 Joseph Felter and Brian Fishman, Al-Qa`ida’s Foreign Fighters in Iraq: A First Look at the Sinjar Records (West Point, NY: Combating Terrorism Center, 2007).
 Personal observation, Benghazi, Libya, March 2012.
 “Attack in Benghazi,” U.S. Embassy in Libya, June 11, 2012.
 “Libya Unrest: UK Envoy’s Convoy Attacked in Benghazi,” BBC, June 11, 2012.
 “Gunmen Storm Tunisian Consulate in Benghazi,” France24, June 18, 2012.
 `Umar `Abd al-Rahman was found guilty in U.S. courts for having masterminded the 1993 World Trade Center attack. See “Attacks on Western Targets in Libya Sow Fears of Islamist Extremists,” Washington Post, June 15, 2012.
 “Sources: U.S. Mission in Benghazi Attacked to Avenge al Qaeda,” CNN, June 6, 2012.
 The video can be viewed at www.youtube.com/watch?v=vhhyGB-ttMU.
 Jean-Pierre Filiu, “Al-Qaeda in the Islamic Maghreb: Algerian Challenge or Global Threat?” Carnegie Papers, October 2009.
 Robin Benejri, “Did Ansar al-Sharia Carry Out Libya Attack?” BBC, September 12, 2012.
 Aaron Zelin, “Jihadism’s Foothold in Libya,” Washington Institute for Near East Policy, September 12, 2012.
 Ahmed Maher, “Meeting Mohammad Ali al-Zahawi of Libyan Ansar al-Sharia,” BBC, September 18, 2012; Mel Frykberg, “Ansar al Shariah, Linked to Diplomat’s Death, Sets Benghazi Rally to Counter Calls for Moderation,” McClatchy Newspapers, September 20, 2012.

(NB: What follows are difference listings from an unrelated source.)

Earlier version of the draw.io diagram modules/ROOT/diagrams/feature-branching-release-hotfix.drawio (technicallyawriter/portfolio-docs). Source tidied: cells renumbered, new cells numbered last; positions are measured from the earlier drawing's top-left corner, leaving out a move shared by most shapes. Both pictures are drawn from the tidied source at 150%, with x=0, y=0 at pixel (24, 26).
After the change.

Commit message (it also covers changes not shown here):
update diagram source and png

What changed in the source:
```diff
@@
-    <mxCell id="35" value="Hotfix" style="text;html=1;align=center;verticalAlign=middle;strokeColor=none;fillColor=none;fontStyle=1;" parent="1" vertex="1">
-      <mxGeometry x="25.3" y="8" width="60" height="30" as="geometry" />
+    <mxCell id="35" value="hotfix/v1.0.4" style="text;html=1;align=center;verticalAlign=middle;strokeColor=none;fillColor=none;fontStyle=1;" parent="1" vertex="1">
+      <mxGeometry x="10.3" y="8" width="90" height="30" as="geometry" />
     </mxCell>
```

 According to the Wall Street Journal, “The [U.S.] officials said the AQIM leaders were communicating with members of Ansar al-Shari`a, a local group of Libyan militants, after seeing violent anti-U.S. protests breaking out in Cairo.” See Siobhan Gorman and Adam Entous, “U.S. Probing al Qaeda Link in Libya,” Wall Street Journal, September 14, 2012; Chris Stephen, “Libyan Parliamentary Speaker Hints at Military Strike after Consulate Attack,” Guardian, September 16, 2012; Temple-Raston.
 Josh Lederman, “UN Ambassador Says Libya Attack was Spontaneous,” Associated Press, September 16, 2012.

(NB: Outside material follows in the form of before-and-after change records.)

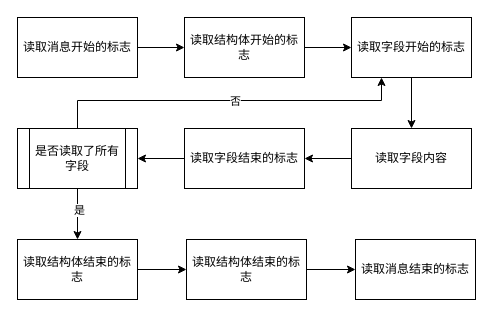
THUMarkLau/thuthesis keeps this draw.io diagram as 设计图/Thrift反序列化.drawio. Above is the earlier version. Source tidied: cells renumbered, new cells numbered last; positions are measured from the earlier drawing's top-left corner, leaving out a move shared by most shapes. Both pictures are drawn from the tidied source at 100%, with x=0, y=0 at pixel (17, 17).
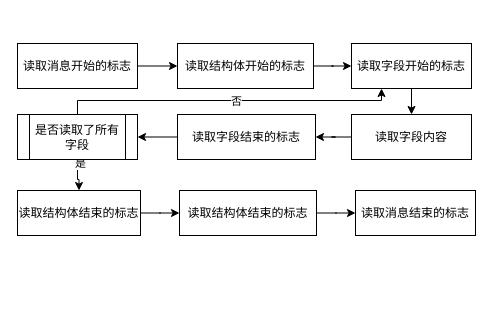
The same diagram, later.

What changed in the source:
```diff
@@
-    <mxCell id="2" style="edgeStyle=orthogonalEdgeStyle;rounded=0;jettySize=auto;html=1;entryX=0;entryY=0.5;entryDx=0;entryDy=0;" parent="1" edge="1" source="3" target="5">
+    <mxCell id="2" style="edgeStyle=orthogonalEdgeStyle;rounded=0;jettySize=auto;html=1;entryX=0;entryY=0.5;entryDx=0;entryDy=0;fontFamily=Times New Roman;" parent="1" edge="1" source="3" target="5">
       <mxGeometry relative="1" as="geometry" />
     </mxCell>
-    <mxCell id="3" value="读取消息开始的标志" style="rounded=0;whiteSpace=wrap;html=1;" parent="1" vertex="1">
-      <mxGeometry width="120" height="60" as="geometry" />
+    <mxCell id="3" value="读取消息开始的标志" style="rounded=0;whiteSpace=wrap;html=1;fontFamily=Times New Roman;" parent="1" vertex="1">
+      <mxGeometry y="26" width="120" height="45" as="geometry" />
     </mxCell>
-    <mxCell id="4" style="edgeStyle=orthogonalEdgeStyle;rounded=0;jettySize=auto;html=1;entryX=0;entryY=0.5;entryDx=0;entryDy=0;" parent="1" edge="1" source="5" target="7">
+    <mxCell id="4" style="edgeStyle=orthogonalEdgeStyle;rounded=0;jettySize=auto;html=1;entryX=0;entryY=0.5;entryDx=0;entryDy=0;fontFamily=Times New Roman;" parent="1" edge="1" source="5" target="7">
       <mxGeometry relative="1" as="geometry" />
     </mxCell>
-    <mxCell id="5" value="读取结构体开始的标志" style="rounded=0;whiteSpace=wrap;html=1;" parent="1" vertex="1">
-      <mxGeometry x="167" width="120" height="60" as="geometry" />
+    <mxCell id="5" value="读取结构体开始的标志" style="rounded=0;whiteSpace=wrap;html=1;fontFamily=Times New Roman;" parent="1" vertex="1">
+      <mxGeometry x="160" y="26" width="136" height="45" as="geometry" />
     </mxCell>
-    <mxCell id="6" style="edgeStyle=orthogonalEdgeStyle;rounded=0;jettySize=auto;html=1;" parent="1" edge="1" source="7" target="9">
+    <mxCell id="6" style="edgeStyle=orthogonalEdgeStyle;rounded=0;jettySize=auto;html=1;fontFamily=Times New Roman;" parent="1" edge="1" source="7" target="9">
       <mxGeometry relative="1" as="geometry" />
     </mxCell>
-    <mxCell id="7" value="读取字段开始的标志" style="rounded=0;whiteSpace=wrap;html=1;" parent="1" vertex="1">
-      <mxGeometry x="334" width="120" height="60" as="geometry" />
+    <mxCell id="7" value="读取字段开始的标志" style="rounded=0;whiteSpace=wrap;html=1;fontFamily=Times New Roman;" parent="1" vertex="1">
+      <mxGeometry x="334" y="26" width="120" height="45" as="geometry" />
     </mxCell>
-    <mxCell id="8" style="edgeStyle=orthogonalEdgeStyle;rounded=0;jettySize=auto;html=1;entryX=1;entryY=0.5;entryDx=0;entryDy=0;" parent="1" edge="1" source="9" target="11">
+    <mxCell id="8" style="edgeStyle=orthogonalEdgeStyle;rounded=0;jettySize=auto;html=1;entryX=1;entryY=0.5;entryDx=0;entryDy=0;fontFamily=Times New Roman;" parent="1" edge="1" source="9" target="11">
       <mxGeometry relative="1" as="geometry" />
     </mxCell>
-    <mxCell id="9" value="读取字段内容" style="rounded=0;whiteSpace=wrap;html=1;" parent="1" vertex="1">
-      <mxGeometry x="334" y="111" width="120" height="60" as="geometry" />
+    <mxCell id="9" value="读取字段内容" style="rounded=0;whiteSpace=wrap;html=1;fontFamily=Times New Roman;" parent="1" vertex="1">
+      <mxGeometry x="334" y="97" width="120" height="45" as="geometry" />
     </mxCell>
-    <mxCell id="10" style="edgeStyle=orthogonalEdgeStyle;rounded=0;jettySize=auto;html=1;entryX=1;entryY=0.5;entryDx=0;entryDy=0;" parent="1" edge="1" source="11" target="20">
+    <mxCell id="10" style="edgeStyle=orthogonalEdgeStyle;rounded=0;jettySize=auto;html=1;entryX=1;entryY=0.5;entryDx=0;entryDy=0;fontFamily=Times New Roman;" parent="1" edge="1" source="11" target="20">
       <mxGeometry relative="1" as="geometry" />
     </mxCell>
-    <mxCell id="11" value="读取字段结束的标志" style="rounded=0;whiteSpace=wrap;html=1;" parent="1" vertex="1">
-      <mxGeometry x="167" y="111" width="120" height="60" as="geometry" />
+    <mxCell id="11" value="读取字段结束的标志" style="rounded=0;whiteSpace=wrap;html=1;fontFamily=Times New Roman;" parent="1" vertex="1">
+      <mxGeometry x="160" y="97" width="138" height="45" as="geometry" />
     </mxCell>
-    <mxCell id="12" style="edgeStyle=orthogonalEdgeStyle;rounded=0;jettySize=auto;html=1;entryX=0;entryY=0.5;entryDx=0;entryDy=0;" parent="1" edge="1" source="13" target="15">
+    <mxCell id="12" style="edgeStyle=orthogonalEdgeStyle;rounded=0;jettySize=auto;html=1;entryX=0;entryY=0.5;entryDx=0;entryDy=0;fontFamily=Times New Roman;" parent="1" edge="1" source="13" target="15">
       <mxGeometry relative="1" as="geometry" />
     </mxCell>
-    <mxCell id="13" value="读取结构体结束的标志" style="rounded=0;whiteSpace=wrap;html=1;" parent="1" vertex="1">
-      <mxGeometry y="222" width="120" height="60" as="geometry" />
+    <mxCell id="13" value="读取结构体结束的标志" style="rounded=0;whiteSpace=wrap;html=1;fontFamily=Times New Roman;" parent="1" vertex="1">
+      <mxGeometry y="173" width="123" height="45" as="geometry" />
     </mxCell>
-    <mxCell id="14" style="edgeStyle=orthogonalEdgeStyle;rounded=0;jettySize=auto;html=1;entryX=0;entryY=0.5;entryDx=0;entryDy=0;" parent="1" edge="1" source="15" target="21">
+    <mxCell id="14" style="edgeStyle=orthogonalEdgeStyle;rounded=0;jettySize=auto;html=1;entryX=0;entryY=0.5;entryDx=0;entryDy=0;fontFamily=Times New Roman;" parent="1" edge="1" source="15" target="21">
       <mxGeometry relative="1" as="geometry" />
     </mxCell>
-    <mxCell id="15" value="读取结构体结束的标志" style="rounded=0;whiteSpace=wrap;html=1;" parent="1" vertex="1">
-      <mxGeometry x="169" y="222" width="120" height="60" as="geometry" />
+    <mxCell id="15" value="读取结构体结束的标志" style="rounded=0;whiteSpace=wrap;html=1;fontFamily=Times New Roman;" parent="1" vertex="1">
+      <mxGeometry x="162" y="173" width="137" height="45" as="geometry" />
     </mxCell>
-    <mxCell id="16" style="edgeStyle=orthogonalEdgeStyle;rounded=0;jettySize=auto;html=1;entryX=0.25;entryY=1;entryDx=0;entryDy=0;" parent="1" edge="1" source="20" target="7">
+    <mxCell id="16" style="edgeStyle=orthogonalEdgeStyle;rounded=0;jettySize=auto;html=1;entryX=0.25;entryY=1;entryDx=0;entryDy=0;fontFamily=Times New Roman;" parent="1" edge="1" source="20" target="7">
       <mxGeometry relative="1" as="geometry">
         <Array as="points">
           <mxPoint x="60" y="83" />
           <mxPoint x="364" y="83" />
         </Array>
       </mxGeometry>
     </mxCell>
-    <mxCell id="17" value="否" style="edgeLabel;html=1;align=center;verticalAlign=middle;" parent="16" vertex="1">
+    <mxCell id="17" value="否" style="edgeLabel;html=1;align=center;verticalAlign=middle;fontFamily=Times New Roman;" parent="16" vertex="1">
       <mxGeometry x="0.04" relative="1" as="geometry" />
     </mxCell>
-    <mxCell id="18" style="edgeStyle=orthogonalEdgeStyle;rounded=0;jettySize=auto;html=1;entryX=0.5;entryY=0;entryDx=0;entryDy=0;" parent="1" edge="1" source="20" target="13">
+    <mxCell id="18" style="edgeStyle=orthogonalEdgeStyle;rounded=0;jettySize=auto;html=1;entryX=0.5;entryY=0;entryDx=0;entryDy=0;fontFamily=Times New Roman;" parent="1" edge="1" source="20" target="13">
       <mxGeometry relative="1" as="geometry" />
     </mxCell>
-    <mxCell id="19" value="是" style="edgeLabel;html=1;align=center;verticalAlign=middle;" parent="18" vertex="1">
-      <mxGeometry x="-0.18" y="1" relative="1" as="geometry" />
+    <mxCell id="19" value="是" style="edgeLabel;html=1;align=center;verticalAlign=middle;fontFamily=Times New Roman;" parent="18" vertex="1">
+      <mxGeometry x="-0.18" y="1" relative="1" as="geometry">
+        <mxPoint x="1" y="-10" as="offset" />
+      </mxGeometry>
     </mxCell>
-    <mxCell id="20" value="是否读取了所有字段" style="shape=process;whiteSpace=wrap;html=1;backgroundOutline=1;" parent="1" vertex="1">
-      <mxGeometry y="111" width="120" height="60" as="geometry" />
+    <mxCell id="20" value="是否读取了所有字段" style="shape=process;whiteSpace=wrap;html=1;backgroundOutline=1;fontFamily=Times New Roman;" parent="1" vertex="1">
+      <mxGeometry y="97" width="120" height="45" as="geometry" />
     </mxCell>
-    <mxCell id="21" value="读取消息结束的标志" style="rounded=0;whiteSpace=wrap;html=1;" parent="1" vertex="1">
-      <mxGeometry x="338" y="222" width="120" height="60" as="geometry" />
+    <mxCell id="21" value="读取消息结束的标志" style="rounded=0;whiteSpace=wrap;html=1;fontFamily=Times New Roman;" parent="1" vertex="1">
+      <mxGeometry x="338" y="173" width="120" height="45" as="geometry" />
     </mxCell>
```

 Taha Zargoun, “Fighters Bulldoze Sufi Mosque in Central Tripoli,” Reuters, August 25, 2012.